- _Aim of the exercise_: Pick out each line in these entries that contains the string "export".

- _Input for this task_:
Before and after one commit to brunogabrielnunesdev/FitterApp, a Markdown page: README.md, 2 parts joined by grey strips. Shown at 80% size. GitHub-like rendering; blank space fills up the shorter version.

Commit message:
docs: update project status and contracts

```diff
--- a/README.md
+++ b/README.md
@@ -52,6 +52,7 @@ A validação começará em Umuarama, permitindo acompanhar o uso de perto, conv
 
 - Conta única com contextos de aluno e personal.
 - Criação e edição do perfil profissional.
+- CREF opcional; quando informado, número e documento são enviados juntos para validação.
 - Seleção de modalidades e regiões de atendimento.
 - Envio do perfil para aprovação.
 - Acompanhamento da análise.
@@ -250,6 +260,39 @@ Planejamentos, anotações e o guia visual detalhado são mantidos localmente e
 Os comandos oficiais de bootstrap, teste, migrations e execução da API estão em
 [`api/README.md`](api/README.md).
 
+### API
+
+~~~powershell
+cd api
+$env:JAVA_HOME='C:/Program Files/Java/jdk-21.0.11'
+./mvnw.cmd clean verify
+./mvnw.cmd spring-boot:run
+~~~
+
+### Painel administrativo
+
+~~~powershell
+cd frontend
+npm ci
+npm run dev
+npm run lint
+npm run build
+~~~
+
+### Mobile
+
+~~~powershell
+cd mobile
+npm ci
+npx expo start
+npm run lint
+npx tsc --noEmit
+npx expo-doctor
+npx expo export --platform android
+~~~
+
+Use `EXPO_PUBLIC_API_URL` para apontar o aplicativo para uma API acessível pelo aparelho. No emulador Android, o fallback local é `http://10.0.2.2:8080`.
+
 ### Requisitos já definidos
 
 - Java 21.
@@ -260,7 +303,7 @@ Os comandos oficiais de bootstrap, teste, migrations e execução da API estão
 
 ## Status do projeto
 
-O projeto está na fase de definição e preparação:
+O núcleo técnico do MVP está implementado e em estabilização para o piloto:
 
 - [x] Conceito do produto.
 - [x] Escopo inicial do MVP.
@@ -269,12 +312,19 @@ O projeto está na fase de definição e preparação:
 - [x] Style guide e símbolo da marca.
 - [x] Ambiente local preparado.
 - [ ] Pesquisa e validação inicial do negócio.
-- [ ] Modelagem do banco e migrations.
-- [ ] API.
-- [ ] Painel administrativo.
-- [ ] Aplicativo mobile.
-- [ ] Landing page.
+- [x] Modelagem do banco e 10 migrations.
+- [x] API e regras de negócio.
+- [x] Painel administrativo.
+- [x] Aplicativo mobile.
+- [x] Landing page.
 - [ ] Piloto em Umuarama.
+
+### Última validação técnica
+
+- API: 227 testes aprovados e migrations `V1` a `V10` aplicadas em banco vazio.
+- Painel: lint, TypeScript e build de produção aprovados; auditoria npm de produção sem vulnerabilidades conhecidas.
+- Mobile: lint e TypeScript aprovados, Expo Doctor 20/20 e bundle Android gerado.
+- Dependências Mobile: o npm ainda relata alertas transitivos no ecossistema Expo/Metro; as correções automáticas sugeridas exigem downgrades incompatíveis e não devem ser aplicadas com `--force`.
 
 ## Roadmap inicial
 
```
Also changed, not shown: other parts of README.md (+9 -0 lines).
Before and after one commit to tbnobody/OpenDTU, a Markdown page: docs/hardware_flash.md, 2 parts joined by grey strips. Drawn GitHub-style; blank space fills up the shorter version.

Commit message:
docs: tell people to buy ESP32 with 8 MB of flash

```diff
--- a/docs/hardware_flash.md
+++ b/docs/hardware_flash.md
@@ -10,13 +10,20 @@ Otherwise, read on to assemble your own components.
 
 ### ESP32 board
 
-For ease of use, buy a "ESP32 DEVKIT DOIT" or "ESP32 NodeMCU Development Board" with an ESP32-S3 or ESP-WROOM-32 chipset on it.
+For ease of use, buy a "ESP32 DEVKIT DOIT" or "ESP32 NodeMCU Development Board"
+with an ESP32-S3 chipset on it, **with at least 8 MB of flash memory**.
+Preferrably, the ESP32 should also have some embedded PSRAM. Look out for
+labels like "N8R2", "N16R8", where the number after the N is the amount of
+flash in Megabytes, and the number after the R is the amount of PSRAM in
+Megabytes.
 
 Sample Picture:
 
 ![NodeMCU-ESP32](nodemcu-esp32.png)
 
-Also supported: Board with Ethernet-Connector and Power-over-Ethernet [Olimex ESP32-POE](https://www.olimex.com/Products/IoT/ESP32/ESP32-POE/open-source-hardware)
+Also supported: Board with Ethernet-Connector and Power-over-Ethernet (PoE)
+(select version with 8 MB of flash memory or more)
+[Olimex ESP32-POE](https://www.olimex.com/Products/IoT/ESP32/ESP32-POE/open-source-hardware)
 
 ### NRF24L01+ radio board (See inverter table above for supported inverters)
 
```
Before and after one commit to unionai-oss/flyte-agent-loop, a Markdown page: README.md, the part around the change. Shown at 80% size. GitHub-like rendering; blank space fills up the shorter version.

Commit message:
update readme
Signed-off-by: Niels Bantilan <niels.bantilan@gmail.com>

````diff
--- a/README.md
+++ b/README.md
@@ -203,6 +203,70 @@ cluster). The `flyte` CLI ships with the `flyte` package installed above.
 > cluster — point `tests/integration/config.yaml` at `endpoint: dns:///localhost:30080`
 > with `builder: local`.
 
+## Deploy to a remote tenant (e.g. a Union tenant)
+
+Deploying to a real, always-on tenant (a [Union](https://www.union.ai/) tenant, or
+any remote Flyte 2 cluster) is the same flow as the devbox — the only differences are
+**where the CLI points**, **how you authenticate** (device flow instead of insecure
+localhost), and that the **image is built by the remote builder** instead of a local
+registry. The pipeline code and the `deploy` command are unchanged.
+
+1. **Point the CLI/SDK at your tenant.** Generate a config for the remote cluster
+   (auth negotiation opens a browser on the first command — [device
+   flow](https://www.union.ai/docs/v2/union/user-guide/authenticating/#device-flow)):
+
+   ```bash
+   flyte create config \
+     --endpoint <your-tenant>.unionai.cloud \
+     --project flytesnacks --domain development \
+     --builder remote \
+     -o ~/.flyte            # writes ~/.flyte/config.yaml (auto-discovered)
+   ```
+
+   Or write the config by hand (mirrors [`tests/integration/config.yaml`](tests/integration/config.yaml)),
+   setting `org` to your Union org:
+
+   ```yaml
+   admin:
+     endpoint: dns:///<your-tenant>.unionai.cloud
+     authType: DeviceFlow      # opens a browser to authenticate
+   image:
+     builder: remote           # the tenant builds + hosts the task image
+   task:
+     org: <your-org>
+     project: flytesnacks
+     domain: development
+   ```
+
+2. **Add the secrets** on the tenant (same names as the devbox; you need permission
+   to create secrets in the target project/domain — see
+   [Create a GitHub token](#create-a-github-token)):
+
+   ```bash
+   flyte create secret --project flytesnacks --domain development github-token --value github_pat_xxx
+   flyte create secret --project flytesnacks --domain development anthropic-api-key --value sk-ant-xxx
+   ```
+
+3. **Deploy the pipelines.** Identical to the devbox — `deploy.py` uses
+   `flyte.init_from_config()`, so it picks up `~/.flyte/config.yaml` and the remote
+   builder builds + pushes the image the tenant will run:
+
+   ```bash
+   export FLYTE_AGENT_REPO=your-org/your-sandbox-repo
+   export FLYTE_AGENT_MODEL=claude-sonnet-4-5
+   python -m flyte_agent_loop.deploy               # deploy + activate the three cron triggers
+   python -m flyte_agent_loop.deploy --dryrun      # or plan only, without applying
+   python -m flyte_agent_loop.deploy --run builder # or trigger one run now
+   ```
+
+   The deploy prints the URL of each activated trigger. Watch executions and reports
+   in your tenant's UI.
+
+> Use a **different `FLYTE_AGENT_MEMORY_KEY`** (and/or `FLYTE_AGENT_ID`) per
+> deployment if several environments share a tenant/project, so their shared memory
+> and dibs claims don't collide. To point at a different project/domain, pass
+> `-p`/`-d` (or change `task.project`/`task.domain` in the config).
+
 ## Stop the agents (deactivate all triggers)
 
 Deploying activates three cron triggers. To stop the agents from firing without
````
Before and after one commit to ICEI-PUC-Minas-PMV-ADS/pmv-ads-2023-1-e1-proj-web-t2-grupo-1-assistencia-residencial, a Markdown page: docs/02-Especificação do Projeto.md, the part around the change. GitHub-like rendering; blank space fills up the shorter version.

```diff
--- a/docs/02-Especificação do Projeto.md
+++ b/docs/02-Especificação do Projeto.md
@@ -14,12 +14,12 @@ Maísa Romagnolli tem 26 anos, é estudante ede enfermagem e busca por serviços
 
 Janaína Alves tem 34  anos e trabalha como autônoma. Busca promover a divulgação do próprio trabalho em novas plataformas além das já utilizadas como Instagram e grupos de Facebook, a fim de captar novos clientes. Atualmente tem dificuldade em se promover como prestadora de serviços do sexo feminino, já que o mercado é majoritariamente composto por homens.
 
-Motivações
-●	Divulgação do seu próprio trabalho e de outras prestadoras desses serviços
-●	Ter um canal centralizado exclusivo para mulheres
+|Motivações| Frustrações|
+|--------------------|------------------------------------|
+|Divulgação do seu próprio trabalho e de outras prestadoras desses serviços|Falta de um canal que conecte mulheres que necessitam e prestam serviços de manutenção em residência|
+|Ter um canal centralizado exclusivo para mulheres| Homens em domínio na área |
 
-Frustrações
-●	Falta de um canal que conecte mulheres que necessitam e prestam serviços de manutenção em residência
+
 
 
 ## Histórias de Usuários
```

- _Written reply_:
+npx expo export --platform android
+   export FLYTE_AGENT_REPO=your-org/your-sandbox-repo
+   export FLYTE_AGENT_MODEL=claude-sonnet-4-5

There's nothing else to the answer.